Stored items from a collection
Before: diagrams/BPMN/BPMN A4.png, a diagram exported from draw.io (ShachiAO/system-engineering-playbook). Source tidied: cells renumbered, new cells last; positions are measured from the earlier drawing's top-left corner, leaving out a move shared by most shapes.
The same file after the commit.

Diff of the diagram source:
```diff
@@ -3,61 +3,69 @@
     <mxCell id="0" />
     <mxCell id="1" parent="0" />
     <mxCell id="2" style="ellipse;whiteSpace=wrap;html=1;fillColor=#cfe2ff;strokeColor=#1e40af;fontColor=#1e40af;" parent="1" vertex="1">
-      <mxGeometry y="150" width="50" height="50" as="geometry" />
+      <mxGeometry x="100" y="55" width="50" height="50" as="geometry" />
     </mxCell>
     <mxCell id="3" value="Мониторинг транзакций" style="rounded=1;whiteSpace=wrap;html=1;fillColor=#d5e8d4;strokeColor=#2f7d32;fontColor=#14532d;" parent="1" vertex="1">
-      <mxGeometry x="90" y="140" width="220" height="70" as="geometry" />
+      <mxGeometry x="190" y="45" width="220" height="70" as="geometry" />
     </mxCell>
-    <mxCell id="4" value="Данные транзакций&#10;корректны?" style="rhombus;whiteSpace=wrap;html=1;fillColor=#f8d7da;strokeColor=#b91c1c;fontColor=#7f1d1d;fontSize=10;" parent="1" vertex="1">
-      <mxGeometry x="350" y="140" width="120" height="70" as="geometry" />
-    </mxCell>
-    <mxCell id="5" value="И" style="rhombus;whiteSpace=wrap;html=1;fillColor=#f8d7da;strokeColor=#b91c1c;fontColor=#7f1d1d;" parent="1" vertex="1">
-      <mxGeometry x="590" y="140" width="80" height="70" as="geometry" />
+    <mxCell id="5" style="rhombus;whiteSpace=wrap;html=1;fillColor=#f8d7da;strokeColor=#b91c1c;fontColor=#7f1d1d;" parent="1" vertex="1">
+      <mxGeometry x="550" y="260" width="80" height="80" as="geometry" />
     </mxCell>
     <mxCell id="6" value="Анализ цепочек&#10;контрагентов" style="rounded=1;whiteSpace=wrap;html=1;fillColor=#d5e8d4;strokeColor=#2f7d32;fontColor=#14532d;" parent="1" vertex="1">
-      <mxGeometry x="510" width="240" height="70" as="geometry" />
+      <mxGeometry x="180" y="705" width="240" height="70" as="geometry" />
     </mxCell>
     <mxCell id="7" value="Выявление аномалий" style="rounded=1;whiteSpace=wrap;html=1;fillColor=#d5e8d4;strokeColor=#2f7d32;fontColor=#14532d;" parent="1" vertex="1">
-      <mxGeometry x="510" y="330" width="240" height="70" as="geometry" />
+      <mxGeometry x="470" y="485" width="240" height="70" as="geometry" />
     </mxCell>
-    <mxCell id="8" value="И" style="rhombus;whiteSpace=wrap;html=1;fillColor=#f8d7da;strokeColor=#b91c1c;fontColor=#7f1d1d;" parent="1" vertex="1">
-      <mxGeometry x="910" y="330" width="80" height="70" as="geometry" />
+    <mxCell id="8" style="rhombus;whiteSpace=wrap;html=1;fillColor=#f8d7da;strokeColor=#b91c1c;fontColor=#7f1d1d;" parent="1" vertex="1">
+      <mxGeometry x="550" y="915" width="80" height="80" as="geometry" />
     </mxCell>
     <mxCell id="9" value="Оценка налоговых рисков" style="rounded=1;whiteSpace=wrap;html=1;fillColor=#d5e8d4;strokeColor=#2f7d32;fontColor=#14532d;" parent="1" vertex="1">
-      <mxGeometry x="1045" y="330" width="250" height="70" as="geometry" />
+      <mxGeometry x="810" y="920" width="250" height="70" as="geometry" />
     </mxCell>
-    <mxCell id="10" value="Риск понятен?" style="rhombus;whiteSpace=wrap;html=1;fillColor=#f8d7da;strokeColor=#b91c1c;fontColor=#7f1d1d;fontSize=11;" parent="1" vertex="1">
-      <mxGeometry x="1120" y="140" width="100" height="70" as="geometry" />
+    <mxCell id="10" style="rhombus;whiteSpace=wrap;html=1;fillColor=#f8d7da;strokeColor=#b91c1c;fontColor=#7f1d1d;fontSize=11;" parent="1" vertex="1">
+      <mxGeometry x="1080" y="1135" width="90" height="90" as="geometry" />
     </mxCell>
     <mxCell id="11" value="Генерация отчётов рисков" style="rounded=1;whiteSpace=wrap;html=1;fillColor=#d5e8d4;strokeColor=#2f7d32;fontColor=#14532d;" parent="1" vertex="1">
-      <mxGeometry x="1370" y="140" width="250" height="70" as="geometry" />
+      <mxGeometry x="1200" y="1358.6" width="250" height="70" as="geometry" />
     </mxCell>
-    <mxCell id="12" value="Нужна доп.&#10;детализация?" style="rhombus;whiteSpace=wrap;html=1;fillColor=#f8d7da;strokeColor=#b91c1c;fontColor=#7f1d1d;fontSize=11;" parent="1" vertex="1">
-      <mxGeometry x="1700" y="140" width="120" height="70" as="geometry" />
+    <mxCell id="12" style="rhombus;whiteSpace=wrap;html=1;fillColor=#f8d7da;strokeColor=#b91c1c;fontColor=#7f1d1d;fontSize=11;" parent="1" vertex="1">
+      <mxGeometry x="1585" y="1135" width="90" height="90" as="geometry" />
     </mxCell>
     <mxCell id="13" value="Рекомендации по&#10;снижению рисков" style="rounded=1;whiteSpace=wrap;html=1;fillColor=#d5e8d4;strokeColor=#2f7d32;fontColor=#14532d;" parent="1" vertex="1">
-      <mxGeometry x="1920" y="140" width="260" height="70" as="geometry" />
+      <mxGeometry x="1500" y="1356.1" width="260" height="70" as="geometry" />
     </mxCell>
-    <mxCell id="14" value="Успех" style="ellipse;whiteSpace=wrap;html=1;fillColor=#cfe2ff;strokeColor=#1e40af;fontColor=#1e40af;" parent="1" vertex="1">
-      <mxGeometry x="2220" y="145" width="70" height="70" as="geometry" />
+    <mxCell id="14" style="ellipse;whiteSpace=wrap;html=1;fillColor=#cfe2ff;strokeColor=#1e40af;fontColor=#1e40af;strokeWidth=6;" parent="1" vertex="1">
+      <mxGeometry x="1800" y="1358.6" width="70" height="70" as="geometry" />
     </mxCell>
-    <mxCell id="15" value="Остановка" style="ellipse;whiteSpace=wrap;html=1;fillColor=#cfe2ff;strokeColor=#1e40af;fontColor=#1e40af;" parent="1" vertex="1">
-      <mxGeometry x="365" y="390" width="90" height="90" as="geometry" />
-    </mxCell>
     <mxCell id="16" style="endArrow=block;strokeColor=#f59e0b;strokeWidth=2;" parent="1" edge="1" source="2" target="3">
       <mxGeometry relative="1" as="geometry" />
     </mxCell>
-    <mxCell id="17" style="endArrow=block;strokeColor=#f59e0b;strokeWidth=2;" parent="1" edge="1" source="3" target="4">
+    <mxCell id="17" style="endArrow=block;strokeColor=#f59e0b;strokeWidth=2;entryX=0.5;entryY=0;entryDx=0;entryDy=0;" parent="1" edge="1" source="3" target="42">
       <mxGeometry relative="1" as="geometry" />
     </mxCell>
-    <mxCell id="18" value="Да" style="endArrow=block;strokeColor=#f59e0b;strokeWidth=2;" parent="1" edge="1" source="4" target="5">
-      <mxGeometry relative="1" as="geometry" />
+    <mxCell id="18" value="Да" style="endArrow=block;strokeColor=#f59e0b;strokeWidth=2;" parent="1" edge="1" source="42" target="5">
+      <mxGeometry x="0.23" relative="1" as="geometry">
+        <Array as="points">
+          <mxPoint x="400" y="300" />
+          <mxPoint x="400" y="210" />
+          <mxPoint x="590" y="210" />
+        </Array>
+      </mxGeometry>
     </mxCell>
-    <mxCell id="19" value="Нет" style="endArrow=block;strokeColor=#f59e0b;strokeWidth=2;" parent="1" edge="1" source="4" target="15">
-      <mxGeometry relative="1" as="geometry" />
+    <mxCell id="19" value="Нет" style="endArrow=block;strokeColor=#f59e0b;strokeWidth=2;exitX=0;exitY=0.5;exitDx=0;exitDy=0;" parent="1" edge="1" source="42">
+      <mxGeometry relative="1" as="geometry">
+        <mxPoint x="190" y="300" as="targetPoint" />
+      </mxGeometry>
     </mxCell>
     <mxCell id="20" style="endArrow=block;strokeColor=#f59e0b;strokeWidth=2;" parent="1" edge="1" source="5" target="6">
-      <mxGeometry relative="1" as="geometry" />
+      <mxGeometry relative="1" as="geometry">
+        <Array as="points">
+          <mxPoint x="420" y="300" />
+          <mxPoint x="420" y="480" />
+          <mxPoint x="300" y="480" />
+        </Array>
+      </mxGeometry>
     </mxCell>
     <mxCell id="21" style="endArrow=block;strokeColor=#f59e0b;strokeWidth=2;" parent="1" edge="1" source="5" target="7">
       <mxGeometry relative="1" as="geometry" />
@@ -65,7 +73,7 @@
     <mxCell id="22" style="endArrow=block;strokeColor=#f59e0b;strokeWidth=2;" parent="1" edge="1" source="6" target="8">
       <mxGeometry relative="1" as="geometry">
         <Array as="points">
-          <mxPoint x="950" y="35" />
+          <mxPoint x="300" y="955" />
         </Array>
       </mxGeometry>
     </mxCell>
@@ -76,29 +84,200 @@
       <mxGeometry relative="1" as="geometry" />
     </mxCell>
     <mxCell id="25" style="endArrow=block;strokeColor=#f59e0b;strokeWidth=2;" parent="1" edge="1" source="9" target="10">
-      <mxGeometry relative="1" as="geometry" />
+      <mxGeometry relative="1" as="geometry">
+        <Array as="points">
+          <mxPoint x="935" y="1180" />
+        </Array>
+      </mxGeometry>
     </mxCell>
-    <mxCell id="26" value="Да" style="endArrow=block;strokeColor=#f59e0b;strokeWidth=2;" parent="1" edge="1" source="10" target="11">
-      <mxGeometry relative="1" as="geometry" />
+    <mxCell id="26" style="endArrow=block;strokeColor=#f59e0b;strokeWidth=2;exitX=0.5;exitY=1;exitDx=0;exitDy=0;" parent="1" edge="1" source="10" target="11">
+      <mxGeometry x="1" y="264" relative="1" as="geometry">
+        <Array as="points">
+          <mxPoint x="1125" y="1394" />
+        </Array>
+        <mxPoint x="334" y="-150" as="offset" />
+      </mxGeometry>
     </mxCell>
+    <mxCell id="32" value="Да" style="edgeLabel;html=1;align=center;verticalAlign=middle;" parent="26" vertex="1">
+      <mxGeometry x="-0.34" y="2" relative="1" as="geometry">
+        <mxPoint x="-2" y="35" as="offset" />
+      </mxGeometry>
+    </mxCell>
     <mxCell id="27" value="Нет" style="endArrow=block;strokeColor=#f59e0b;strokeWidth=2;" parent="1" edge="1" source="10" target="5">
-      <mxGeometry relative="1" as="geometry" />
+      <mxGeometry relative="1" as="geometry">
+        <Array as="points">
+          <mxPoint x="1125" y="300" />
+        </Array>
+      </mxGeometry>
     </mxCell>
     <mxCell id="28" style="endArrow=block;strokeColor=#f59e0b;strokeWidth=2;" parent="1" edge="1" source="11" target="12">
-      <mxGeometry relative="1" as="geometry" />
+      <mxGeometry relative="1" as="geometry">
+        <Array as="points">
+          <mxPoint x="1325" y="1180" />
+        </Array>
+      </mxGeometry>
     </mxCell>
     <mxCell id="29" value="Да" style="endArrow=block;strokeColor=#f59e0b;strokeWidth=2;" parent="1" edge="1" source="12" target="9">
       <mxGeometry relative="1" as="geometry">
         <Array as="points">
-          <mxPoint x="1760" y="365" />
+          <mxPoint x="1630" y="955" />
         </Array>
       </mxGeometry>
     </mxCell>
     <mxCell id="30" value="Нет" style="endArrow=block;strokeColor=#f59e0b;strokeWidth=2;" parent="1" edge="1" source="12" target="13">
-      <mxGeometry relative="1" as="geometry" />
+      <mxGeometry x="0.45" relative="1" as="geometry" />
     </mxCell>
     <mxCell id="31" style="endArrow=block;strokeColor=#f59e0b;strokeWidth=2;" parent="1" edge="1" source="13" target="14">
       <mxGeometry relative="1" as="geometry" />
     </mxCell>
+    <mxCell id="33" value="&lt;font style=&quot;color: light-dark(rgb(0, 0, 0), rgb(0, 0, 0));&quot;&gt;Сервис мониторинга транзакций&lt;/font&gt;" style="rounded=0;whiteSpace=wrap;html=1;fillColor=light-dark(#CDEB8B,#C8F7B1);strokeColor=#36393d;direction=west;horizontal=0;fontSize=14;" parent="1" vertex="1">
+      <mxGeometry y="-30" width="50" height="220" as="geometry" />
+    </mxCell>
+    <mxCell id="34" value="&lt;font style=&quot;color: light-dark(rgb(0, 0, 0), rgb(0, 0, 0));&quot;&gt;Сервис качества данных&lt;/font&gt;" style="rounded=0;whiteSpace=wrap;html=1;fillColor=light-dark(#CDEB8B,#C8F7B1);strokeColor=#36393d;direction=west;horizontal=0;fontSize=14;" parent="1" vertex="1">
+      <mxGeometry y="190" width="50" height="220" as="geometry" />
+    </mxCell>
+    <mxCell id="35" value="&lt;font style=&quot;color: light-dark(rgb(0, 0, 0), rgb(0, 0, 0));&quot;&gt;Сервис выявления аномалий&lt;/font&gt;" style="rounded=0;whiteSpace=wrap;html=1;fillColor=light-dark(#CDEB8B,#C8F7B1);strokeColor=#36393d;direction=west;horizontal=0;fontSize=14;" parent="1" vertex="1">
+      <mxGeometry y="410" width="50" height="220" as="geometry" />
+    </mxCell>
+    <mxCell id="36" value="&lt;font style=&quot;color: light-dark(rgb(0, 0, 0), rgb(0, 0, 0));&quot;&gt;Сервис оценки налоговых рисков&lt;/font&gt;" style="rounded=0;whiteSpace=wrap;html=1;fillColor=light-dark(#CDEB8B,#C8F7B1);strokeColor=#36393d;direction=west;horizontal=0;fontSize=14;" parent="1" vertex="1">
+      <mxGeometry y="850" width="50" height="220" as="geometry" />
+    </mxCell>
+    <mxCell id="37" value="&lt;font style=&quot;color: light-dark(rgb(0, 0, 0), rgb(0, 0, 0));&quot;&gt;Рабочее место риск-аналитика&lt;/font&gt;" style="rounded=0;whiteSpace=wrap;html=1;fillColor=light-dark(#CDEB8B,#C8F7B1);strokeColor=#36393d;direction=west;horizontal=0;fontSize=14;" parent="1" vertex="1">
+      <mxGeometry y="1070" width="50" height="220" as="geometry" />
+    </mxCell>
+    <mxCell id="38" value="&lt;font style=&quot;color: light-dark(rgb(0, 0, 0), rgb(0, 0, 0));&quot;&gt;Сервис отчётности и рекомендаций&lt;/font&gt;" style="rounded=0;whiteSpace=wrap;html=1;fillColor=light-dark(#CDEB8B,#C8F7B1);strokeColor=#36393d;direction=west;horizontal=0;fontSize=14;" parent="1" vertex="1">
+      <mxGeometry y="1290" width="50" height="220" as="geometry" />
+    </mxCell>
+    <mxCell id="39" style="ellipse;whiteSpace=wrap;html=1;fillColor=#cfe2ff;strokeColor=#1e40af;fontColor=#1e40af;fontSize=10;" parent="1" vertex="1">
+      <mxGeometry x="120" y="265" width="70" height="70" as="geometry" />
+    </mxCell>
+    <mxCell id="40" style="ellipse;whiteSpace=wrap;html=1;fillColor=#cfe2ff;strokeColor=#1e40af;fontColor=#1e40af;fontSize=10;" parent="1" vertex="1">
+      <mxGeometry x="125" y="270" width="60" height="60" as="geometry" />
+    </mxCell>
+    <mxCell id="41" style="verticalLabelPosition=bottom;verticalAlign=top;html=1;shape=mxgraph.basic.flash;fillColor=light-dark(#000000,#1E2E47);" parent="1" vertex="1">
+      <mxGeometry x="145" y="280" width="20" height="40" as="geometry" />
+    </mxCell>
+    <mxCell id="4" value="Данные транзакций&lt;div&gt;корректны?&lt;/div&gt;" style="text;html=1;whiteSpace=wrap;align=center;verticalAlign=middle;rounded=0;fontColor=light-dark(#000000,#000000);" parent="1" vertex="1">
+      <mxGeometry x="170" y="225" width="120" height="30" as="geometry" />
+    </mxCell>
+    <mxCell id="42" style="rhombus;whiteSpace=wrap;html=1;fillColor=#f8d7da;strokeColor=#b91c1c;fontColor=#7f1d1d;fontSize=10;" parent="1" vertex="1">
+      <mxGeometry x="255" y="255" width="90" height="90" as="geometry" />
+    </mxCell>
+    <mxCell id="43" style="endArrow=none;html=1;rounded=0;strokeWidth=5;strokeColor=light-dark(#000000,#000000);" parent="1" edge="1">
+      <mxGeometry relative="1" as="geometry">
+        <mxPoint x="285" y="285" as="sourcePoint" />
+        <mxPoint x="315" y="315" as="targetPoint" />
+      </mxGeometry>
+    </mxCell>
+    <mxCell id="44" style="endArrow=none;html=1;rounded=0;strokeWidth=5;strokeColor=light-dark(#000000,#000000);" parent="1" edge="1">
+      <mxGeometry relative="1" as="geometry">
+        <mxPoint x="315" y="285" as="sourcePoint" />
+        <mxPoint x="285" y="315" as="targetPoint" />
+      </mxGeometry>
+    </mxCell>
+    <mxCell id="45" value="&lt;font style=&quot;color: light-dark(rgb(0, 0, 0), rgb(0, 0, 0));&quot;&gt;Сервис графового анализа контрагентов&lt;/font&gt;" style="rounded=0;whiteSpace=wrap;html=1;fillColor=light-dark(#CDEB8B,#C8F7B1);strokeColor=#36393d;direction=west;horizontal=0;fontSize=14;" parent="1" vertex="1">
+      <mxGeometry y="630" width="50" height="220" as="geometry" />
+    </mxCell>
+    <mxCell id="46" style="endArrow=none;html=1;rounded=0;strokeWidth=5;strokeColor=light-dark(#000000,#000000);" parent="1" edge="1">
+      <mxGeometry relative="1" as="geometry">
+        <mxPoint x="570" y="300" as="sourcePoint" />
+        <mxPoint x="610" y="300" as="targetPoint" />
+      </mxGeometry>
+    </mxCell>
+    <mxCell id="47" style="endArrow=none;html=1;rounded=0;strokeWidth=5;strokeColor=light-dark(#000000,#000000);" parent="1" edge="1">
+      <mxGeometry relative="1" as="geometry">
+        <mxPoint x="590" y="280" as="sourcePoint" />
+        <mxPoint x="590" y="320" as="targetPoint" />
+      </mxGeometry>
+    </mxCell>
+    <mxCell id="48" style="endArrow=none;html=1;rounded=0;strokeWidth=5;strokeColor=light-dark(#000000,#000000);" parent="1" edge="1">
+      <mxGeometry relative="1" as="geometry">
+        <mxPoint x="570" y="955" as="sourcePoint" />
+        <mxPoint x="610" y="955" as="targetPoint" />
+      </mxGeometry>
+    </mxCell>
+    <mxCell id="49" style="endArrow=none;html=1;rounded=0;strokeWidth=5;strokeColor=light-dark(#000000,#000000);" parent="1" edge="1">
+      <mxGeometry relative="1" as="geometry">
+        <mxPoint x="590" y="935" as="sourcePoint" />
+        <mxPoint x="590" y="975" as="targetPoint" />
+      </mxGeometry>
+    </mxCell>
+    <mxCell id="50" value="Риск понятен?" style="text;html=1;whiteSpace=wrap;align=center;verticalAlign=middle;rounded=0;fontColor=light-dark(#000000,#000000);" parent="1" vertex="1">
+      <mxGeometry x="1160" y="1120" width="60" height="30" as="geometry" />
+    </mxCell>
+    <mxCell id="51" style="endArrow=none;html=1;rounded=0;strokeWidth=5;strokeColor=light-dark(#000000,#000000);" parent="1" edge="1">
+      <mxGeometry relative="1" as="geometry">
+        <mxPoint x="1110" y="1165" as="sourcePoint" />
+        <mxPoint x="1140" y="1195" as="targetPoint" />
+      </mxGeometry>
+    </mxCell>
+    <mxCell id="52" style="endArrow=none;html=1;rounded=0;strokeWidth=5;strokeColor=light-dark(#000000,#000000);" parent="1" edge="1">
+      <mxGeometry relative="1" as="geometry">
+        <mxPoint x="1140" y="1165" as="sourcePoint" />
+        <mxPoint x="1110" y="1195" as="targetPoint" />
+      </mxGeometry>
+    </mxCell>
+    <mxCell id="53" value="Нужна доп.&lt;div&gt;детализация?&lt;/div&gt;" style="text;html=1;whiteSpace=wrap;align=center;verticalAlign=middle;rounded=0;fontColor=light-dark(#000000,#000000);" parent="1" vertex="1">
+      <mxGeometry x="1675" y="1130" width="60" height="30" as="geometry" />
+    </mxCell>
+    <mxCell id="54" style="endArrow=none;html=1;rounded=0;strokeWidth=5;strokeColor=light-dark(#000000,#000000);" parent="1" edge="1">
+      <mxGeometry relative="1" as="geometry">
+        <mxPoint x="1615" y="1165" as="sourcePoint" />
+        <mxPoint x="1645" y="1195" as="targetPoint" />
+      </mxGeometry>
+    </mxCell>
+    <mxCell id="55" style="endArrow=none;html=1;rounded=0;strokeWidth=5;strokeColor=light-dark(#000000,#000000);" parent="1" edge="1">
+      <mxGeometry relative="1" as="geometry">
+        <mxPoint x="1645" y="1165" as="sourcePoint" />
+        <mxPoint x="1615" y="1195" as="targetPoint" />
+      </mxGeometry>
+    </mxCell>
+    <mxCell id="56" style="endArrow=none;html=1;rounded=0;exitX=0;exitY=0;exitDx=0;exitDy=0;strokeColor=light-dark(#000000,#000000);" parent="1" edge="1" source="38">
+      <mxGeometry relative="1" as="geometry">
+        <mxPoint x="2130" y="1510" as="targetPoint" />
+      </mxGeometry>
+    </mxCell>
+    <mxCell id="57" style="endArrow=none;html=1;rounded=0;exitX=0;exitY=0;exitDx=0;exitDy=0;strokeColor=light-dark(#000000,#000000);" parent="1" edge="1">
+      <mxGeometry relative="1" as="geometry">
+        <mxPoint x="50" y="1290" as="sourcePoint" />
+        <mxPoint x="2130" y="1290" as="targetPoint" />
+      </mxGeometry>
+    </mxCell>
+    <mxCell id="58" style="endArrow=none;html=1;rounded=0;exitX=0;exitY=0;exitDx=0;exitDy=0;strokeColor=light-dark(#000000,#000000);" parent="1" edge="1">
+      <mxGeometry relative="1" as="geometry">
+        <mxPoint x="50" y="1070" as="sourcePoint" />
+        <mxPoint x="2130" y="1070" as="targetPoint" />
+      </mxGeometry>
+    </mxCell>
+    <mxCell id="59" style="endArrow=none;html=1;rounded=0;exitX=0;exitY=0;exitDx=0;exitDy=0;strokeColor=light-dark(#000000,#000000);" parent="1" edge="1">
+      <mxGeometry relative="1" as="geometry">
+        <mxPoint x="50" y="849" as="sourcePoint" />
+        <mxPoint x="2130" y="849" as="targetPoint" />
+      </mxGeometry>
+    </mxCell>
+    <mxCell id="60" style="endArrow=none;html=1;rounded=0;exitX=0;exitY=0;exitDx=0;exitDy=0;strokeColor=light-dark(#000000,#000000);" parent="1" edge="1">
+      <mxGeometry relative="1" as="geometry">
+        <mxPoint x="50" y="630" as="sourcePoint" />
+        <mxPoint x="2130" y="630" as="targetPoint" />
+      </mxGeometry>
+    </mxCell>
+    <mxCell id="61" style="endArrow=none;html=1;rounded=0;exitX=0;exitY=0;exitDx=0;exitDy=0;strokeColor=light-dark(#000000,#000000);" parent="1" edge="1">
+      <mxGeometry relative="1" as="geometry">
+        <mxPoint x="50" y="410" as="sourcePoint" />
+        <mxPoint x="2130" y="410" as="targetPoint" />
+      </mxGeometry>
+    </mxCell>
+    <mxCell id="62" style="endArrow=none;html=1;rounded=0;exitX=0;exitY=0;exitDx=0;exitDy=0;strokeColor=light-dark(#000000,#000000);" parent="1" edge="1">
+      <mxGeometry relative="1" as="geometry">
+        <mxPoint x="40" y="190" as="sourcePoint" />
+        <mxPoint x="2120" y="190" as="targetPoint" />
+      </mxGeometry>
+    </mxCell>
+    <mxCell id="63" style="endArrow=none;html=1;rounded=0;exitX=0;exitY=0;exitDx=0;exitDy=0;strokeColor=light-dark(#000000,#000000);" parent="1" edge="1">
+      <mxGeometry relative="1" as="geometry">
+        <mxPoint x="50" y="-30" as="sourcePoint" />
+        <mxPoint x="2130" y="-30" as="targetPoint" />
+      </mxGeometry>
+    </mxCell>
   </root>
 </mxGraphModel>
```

EXERCISE DIRECTIONS
When a line of the entries contains the word "налоговых", it counts toward the total; reply with that total alone.

SOLUTION TO THIS TASK
2